The couple have agreed to plead guilty to conspiracy to commit mail and wire fraud. The actress' plea agreement involves two months in jail and 24 months of supervised release, plus a small fine. Giannulli will do five months in jail, per court documents. A judge will ultimately decide the punishment.

Loughlin and Giannulli were scheduled to go on trial in October on charges they allegedly paid $500,000 to get their daughters into the University of Southern California as crew recruits even though neither girl was a rower.

They denied paying bribes, calling their payments legitimate donations.

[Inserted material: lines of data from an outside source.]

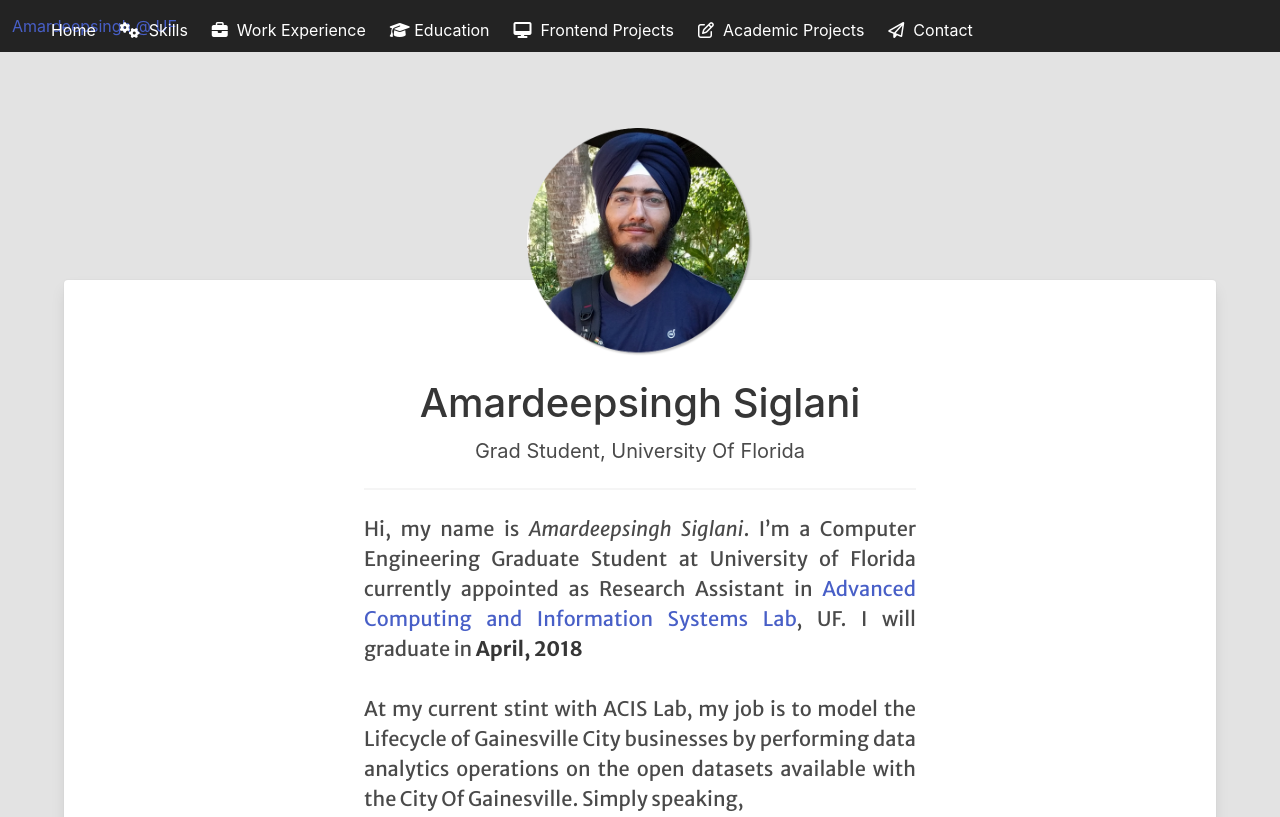
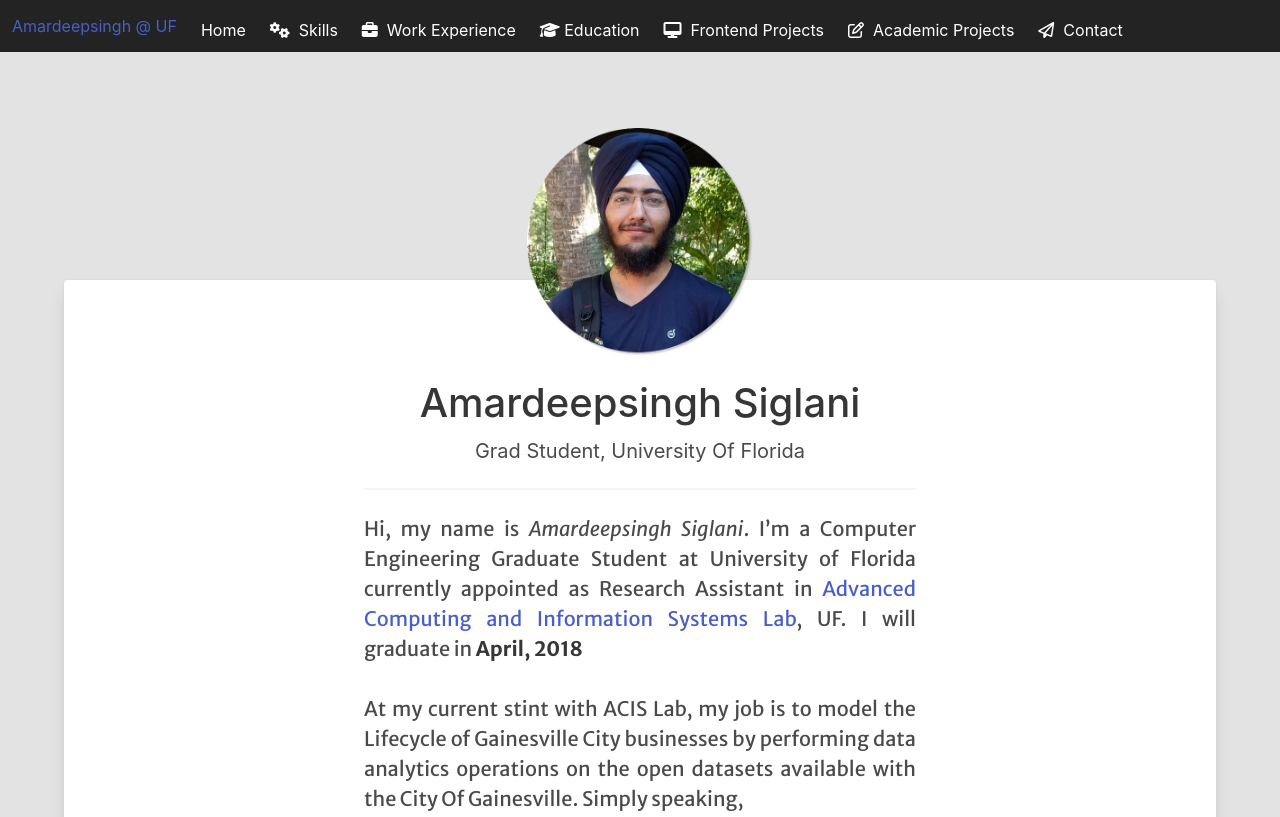
Before and after one commit to adsingh/KnowingMe, a plain HTML site: page index.html in a window 1280 px wide. Shown: the top 817 px of the page. Drawn offline with nearby package versions, Linux system fonts and the light colour scheme.

Commit message:
minor change

```diff
--- a/css/main.css
+++ b/css/main.css
@@ -17,9 +17,9 @@ div>a.navbar-item{
     color : white;
 }
 
-#navbarMenu{
+/* #navbarMenu{
     margin-left: -150px;
-}
+} */
 
 .navbar {
     position: fixed !important;
```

The Hollywood couple were among 16 parents originally indicted on the charge of money laundering conspiracy for their involvement in the scandal. The charge came with a possible maximum sentence of 20 years in prison. According to the government, the two are now the 23rd and 24th parents to plead guilty in the college admissions case.

Both, along with 48 others, were arrested after federal prosecutors in Boston unsealed a criminal complaint in March 2019, which charged all with conspiracy to commit mail fraud and honest services mail fraud for allegedly cheating the collegiate system in order for their children to be admitted to upper-echelon universities.

Actress Felicity Huffman was also ensnared in the scandal. She pleaded guilty last May and was sentenced to 14 days in prison, a $30,000 fine and 250 hours of community service. She reported to prison Oct. 15, 2019, and was released from prison on Oct. 25. 

“Under the plea agreements filed today, these defendants will serve prison terms reflecting their respective roles in a conspiracy to corrupt the college admissions process and which are consistent with prior sentences in this case. We will continue to pursue accountability for undermining the integrity of college admissions,” said United States Attorney Andrew Lelling.